“Homeowners love the goats,” says Cordeiro. It’s true. Goats are efficient consumers of low, “flashy” fuels (grass and weeds), especially in areas that are steep and treacherous. However, many people, including myself, have now come to realize that goats can be detrimental. They eat ALL vegetation, including desirable, beneficial native plants and shrubs. They also churn up the soil, creating erosion and water-quality problems.
Laura Baker, Conservation Chair of the East Bay Chapter of the California Native Plant Society, has been a close observer of the goat grazing program for a long time. Speaking as a private citizen, she reflected the views of many environmentalists. “As currently practiced, goat grazing to reduce fuels in the East Bay Hills is simply wholesale biomass removal,” says Baker. “What goats do is damage—they’re like locusts with horns and hooves. They girdle trees and shrubs, trample soil, and defecate weed seed.
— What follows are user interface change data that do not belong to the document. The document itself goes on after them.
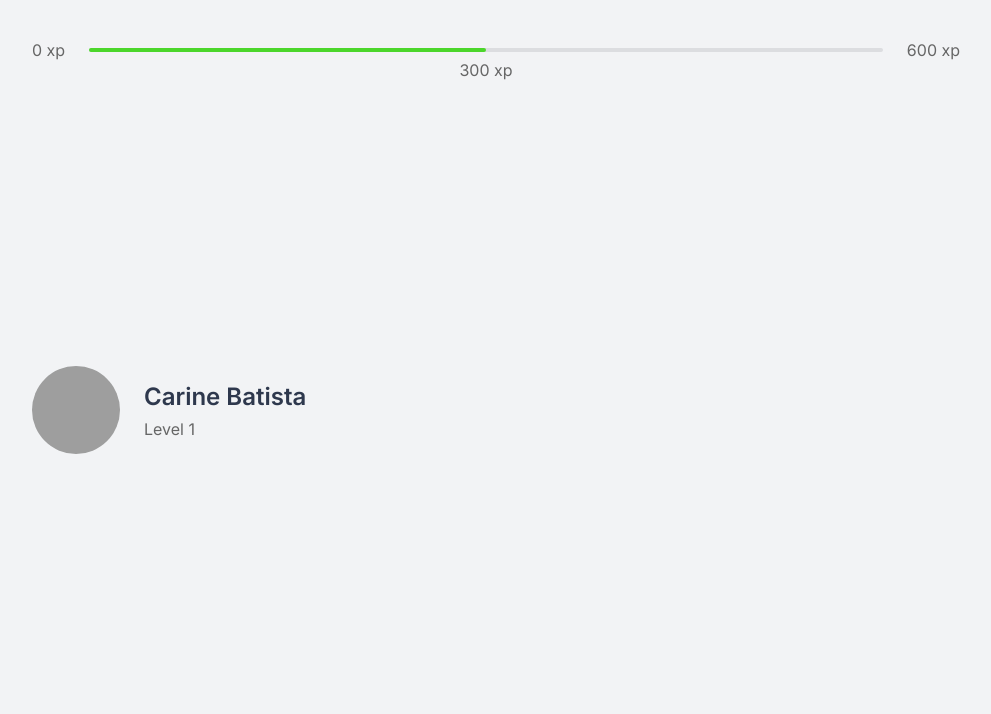
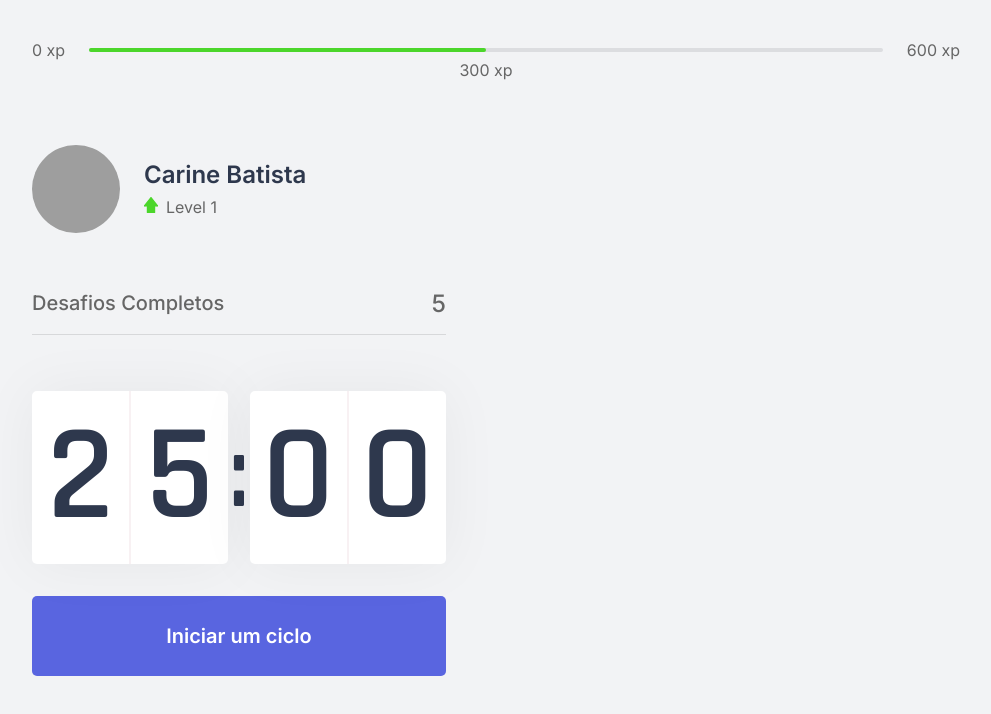
Before and after one commit to carinebatista/moveit, a Next.js app: page / in a window 1280 px wide. Shown: the top 714 px of the page, without its empty margins (144-1135 px from the left). Built offline with nearby package versions, Linux system fonts and the light colour scheme; grey boxes are pictures that could not be loaded.

Commit message:
Add Countdown and Components (Profile, Countdown and Button)

```diff
--- /dev/null
+++ b/src/components/CompletedChallenges.tsx
@@ -0,0 +1,10 @@
+import styles from '../styles/components/CompletedChallenges.module.css';
+
+export function CompletedChallenges(){
+	return(
+		<div className={styles.completedChallengesContainer}>
+			<span> Desafios Completos</span>
+			<span>5 </span>
+		</div>
+	)
+}
--- /dev/null
+++ b/src/components/Countdown.tsx
@@ -0,0 +1,49 @@
+import { useState, useEffect } from 'react';
+import styles from '../styles/components/Countdown.module.css';
+
+export function Countdown(){
+	const [time, setTime] = useState(25 *60);
+	const [active, setActive] = useState(false);
+
+	const minutes = Math.floor(time/60);
+	const seconds = time % 60;
+
+	const [minuteLeft, minuteRight] = String(minutes).padStart(2, '0').split('');
+	const [secondLeft, secondRight] = String(seconds).padStart(2, '0').split('');
+
+	function startCountdown(){
+		setActive(true);
+	}
+
+	useEffect(()=>{
+		if(active && time > 0) {
+			setTimeout(() => {
+				setTime(time-1);
+			}, 1000)
+		}
+	}, [active, time])
+
+	return (
+		<div>
+			<div className={styles.countdownContainer}>
+				<div>
+					<span>{minuteLeft}</span>
+					<span>{minuteRight}</span>
+				</div>
+				<span> : </span>
+				<div>
+					<span>{secondLeft}</span>
+					<span>{secondRight}</span>
+				</div>
+			</div>
+
+			<button
+				type="button"
+				className={styles.countdownButton}
+				onClick={startCountdown}
+			>
+				Iniciar um ciclo
+			</button>
+	  </div>
+	);
+}
--- a/src/components/Profile.tsx
+++ b/src/components/Profile.tsx
@@ -6,7 +6,10 @@
 			<img src="https://github.com/carinebatista.png "alt="Carine Batista" />
 			<div>
 				<strong> Carine Batista </strong>
-				<p>Level 1</p>
+				<p>
+					<img src="icons/level.svg" alt="level"/>
+					Level 1
+				</p>
 			</div>
 
 		</div>
--- a/src/pages/_document.tsx
+++ b/src/pages/_document.tsx
@@ -5,6 +5,8 @@
 		return(
 			<Html>
 				  <Head>
+					 <link rel="shortcut icon" href="favicon.png" type="image/png"/>
+
          	 <link rel="preconnect" href="https://fonts.gstatic.com"/>
          	 <link href="https://fonts.googleapis.com/css2?family=Inter:wght@400;500;600&family=Rajdhani:wght@600&display=swap" rel="stylesheet"/>
        		</Head>
--- a/src/pages/index.tsx
+++ b/src/pages/index.tsx
@@ -1,6 +1,9 @@
+import { CompletedChallenges } from "../components/CompletedChallenges";
+import { Countdown } from "../components/Countdown";
+import { ExperienceBar } from '../components/ExperienceBar';
+import {Profile} from "../components/Profile";
 
-import {Profile} from "../components/Profile";
-import { ExperienceBar } from '../components/ExperienceBar';
+import Head from 'next/head';
 
 import styles from '../styles/pages/Home.module.css'
 
@@ -8,11 +11,17 @@
   return (
 
     <div className={styles.container}>
+    <Head>
+      <title>Inicio | Move.it </title>
+    </Head>
+
     <ExperienceBar/>
 
     <section>
       <div>
         <Profile/>
+        <CompletedChallenges/>
+        <Countdown/>
       </div>
       <div>
 
--- /dev/null
+++ b/src/styles/components/CompletedChallenges.module.css
@@ -0,0 +1,19 @@
+.completedChallengesContainer{
+	display: flex;
+	align-items: center;
+	justify-content: space-between;
+
+	margin: 3.5rem 0;
+	padding-bottom: 1rem;
+	border-bottom: 1px solid #d7d8da;
+
+	font-weight: 500;
+}
+
+.completedChallengesContainer span:first-child{
+	font-size:1.25rem;
+}
+
+.completedChallengesContainer span:last-child{
+	font-size: 1.5rem;
+}
--- /dev/null
+++ b/src/styles/components/Countdown.module.css
@@ -0,0 +1,64 @@
+.countdownContainer{
+	display: flex;
+	align-items: center;
+	font-family: Rajdhani ;
+	font-weight: 600;
+	color: var(--title);
+}
+
+.countdownContainer > div{
+	flex: 1;
+
+	display: flex;
+	align-items: center;
+	justify-content: space-evenly;
+
+	background: var(--white);
+	box-shadow: 0 0 60px rgba(0,0,0,0.05);
+	border-radius: 5px;
+	font-size: 8.5rem;
+	text-align: center;
+}
+
+.countdownContainer > div span{
+	flex: 1;
+}
+
+.countdownContainer > div span:first-child{
+	border-right: 1px solid #f8f1f3;
+}
+
+.countdownContainer > div span:last-child{
+	border-left: 1px solid #f8f1f3 ;
+}
+
+.countdownContainer > span{
+	font-size: 6.25rem;
+	margin: 0.05rem;
+}
+
+.countdownButton{
+	width: 100%;
+	height: 5rem;
+
+	margin-top: 2rem;
+
+	display: flex;
+	align-items: center;
+	justify-content: center;
+
+	border: 0;
+	border-radius: 5px;
+
+	background: var(--blue);
+	color: var(--white);
+
+	font-size: 1.25rem;
+	font-weight: 600;
+
+	transition: background-color 0.2s;
+}
+
+.countdownButton:hover{
+	background: var(--blue-dark);
+}
--- a/src/styles/components/Profile.module.css
+++ b/src/styles/components/Profile.module.css
@@ -19,8 +19,11 @@
 	color: var(--title);
 }
 
-
 .profileContainer div p{
 	font-size: 1rem;
 	margin-top: 0.5rem;
 }
+
+.profileContainer div p img{
+	margin-right: 0.5rem;
+}
```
They’re popular because they’re cheap: the agencies don’t have to pay for people trained to manage the resource.”
While goat herders like Goats R Us (see picture below) usually charge about $700 per acre, they charge the District less than half that amount in return for being allowed to over-winter their livestock on District land. It’s a deal for both sides that’s too good to pass up. To improve the grazing program, Baker suggests requiring the grazing manager to securely enclose sensitive resources, to monitor the intensity and timing of grazing, and to ensure that weed invasions haven’t been triggered. She also thinks that the program should be under the oversight of the Rangeland Manager, who is responsible for the District’s other grazing programs. “What folks need to know is that in many instances there are better alternatives to goat grazing. To the District’s credit, these are mentioned in its recently released draft Vegetation Management Program. Other agencies, like the City of Oakland, also have to re-think their goat grazing programs and follow the District’s lead by creating an actual plan to manage vegetation for its native habitat value, not just its fuels component.”
After I showed Captain Cordeiro the oaks and toyon trees in the Claremont Canyon Preserve that had been girdled and killed by the goats, he decided to rotate the herds off the site for a year to let some of the vegetation recover. “I don’t like to see bare soil,” he said, but he added, “Goats are here to stay, but they are not going to increase any more.” That will come as welcome news to many.